• [What to do]
Which lines have the string "shorter"? Copy all of them from the entries below.

• [Supplied records]
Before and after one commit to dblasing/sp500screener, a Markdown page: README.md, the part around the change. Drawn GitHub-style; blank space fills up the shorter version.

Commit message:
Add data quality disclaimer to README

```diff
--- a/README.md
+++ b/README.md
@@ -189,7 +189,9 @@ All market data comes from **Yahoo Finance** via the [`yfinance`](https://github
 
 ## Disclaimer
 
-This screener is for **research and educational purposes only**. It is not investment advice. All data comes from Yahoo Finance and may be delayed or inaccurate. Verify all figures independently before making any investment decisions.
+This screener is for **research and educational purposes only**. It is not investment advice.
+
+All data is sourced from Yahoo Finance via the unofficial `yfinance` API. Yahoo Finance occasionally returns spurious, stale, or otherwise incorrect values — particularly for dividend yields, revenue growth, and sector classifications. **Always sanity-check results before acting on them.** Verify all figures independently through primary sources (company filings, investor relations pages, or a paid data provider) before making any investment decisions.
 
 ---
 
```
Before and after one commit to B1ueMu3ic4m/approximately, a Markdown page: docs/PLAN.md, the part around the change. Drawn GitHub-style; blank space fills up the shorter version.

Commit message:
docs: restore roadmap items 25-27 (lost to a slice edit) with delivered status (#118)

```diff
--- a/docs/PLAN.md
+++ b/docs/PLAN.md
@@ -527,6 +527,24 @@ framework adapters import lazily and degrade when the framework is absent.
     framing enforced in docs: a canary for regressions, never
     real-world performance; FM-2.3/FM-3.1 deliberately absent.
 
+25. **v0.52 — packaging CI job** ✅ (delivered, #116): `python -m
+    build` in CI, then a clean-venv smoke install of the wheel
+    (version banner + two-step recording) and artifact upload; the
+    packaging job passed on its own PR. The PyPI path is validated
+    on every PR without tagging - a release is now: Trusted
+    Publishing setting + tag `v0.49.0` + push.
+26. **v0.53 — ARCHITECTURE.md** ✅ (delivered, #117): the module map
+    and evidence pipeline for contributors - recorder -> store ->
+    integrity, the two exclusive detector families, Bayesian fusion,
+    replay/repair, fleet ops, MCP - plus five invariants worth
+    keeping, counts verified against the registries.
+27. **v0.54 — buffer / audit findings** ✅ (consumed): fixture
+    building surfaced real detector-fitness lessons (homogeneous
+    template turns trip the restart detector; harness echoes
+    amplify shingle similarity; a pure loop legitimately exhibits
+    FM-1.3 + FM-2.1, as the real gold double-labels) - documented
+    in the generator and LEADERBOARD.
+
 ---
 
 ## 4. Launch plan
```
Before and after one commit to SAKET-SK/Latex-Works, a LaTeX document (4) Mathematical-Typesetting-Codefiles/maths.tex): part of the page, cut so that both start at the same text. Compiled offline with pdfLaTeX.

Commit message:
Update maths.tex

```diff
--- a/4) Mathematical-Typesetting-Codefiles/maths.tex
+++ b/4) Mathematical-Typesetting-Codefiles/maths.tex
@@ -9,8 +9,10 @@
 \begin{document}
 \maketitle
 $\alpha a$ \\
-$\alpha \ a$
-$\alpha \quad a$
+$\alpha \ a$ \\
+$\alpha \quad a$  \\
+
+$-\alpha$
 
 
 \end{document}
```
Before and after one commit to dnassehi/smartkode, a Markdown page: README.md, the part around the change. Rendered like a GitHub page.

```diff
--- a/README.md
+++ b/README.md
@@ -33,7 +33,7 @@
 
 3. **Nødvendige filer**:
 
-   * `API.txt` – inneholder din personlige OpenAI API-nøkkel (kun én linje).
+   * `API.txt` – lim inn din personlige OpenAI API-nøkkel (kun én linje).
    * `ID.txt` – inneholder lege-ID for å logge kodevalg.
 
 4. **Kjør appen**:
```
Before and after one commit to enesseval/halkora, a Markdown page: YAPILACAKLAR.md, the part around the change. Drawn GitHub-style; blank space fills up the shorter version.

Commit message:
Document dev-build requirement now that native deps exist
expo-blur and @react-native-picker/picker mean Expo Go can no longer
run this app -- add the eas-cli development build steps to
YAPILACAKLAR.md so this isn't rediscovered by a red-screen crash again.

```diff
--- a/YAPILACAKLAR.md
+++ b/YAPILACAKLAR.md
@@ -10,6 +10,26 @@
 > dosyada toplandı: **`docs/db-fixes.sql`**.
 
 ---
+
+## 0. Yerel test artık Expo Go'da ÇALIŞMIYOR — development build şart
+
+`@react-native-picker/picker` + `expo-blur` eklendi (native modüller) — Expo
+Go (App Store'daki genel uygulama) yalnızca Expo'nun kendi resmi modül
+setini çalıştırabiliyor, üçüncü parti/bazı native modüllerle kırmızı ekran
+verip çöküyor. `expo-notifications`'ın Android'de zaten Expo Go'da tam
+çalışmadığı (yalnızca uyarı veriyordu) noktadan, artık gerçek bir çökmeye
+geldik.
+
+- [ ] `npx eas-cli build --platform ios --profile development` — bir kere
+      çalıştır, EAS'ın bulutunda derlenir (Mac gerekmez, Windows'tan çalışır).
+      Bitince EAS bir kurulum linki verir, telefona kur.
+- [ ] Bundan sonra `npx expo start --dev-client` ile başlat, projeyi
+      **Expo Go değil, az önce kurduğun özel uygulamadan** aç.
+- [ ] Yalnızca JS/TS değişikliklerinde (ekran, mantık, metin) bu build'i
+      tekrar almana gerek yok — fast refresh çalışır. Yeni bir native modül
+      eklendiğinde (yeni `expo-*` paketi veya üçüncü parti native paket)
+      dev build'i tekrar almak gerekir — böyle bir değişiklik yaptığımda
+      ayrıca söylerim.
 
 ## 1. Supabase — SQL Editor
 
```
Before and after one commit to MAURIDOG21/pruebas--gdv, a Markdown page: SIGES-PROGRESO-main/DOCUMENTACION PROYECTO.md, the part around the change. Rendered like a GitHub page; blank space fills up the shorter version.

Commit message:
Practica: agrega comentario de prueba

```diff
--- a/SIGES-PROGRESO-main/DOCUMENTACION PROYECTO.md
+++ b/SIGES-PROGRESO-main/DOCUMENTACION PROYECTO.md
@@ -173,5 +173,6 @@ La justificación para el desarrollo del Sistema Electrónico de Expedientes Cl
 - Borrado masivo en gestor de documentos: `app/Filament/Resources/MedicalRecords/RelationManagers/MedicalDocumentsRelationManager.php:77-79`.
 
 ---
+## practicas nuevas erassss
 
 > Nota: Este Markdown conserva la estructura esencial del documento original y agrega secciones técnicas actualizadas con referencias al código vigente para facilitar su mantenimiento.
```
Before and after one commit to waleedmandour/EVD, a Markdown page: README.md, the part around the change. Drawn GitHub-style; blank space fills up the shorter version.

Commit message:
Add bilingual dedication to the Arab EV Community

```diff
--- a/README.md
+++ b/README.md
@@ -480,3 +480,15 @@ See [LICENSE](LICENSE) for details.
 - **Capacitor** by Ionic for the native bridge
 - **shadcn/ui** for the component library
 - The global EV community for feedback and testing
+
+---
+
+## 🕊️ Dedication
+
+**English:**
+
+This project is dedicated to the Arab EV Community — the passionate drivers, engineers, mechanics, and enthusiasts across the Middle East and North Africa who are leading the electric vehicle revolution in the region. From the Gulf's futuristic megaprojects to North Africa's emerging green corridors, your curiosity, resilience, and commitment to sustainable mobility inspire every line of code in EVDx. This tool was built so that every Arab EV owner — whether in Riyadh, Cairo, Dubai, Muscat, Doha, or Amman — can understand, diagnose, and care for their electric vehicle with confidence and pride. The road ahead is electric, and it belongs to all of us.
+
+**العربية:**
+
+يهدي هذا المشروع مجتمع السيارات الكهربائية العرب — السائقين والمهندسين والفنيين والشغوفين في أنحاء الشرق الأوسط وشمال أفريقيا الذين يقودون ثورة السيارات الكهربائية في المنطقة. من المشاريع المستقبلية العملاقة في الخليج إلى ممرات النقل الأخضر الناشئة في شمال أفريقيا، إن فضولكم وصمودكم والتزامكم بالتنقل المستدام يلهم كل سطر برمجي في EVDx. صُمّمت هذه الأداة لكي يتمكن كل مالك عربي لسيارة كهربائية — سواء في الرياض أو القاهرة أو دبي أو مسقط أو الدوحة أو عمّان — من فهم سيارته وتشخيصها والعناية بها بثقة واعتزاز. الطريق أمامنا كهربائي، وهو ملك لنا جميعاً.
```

• [Response area]
Before and after one commit to dblasing/sp500screener, a Markdown page: README.md, the part around the change. Drawn GitHub-style; blank space fills up the shorter version.
Before and after one commit to B1ueMu3ic4m/approximately, a Markdown page: docs/PLAN.md, the part around the change. Drawn GitHub-style; blank space fills up the shorter version.
Before and after one commit to enesseval/halkora, a Markdown page: YAPILACAKLAR.md, the part around the change. Drawn GitHub-style; blank space fills up the shorter version.
Before and after one commit to MAURIDOG21/pruebas--gdv, a Markdown page: SIGES-PROGRESO-main/DOCUMENTACION PROYECTO.md, the part around the change. Rendered like a GitHub page; blank space fills up the shorter version.
Before and after one commit to waleedmandour/EVD, a Markdown page: README.md, the part around the change. Drawn GitHub-style; blank space fills up the shorter version.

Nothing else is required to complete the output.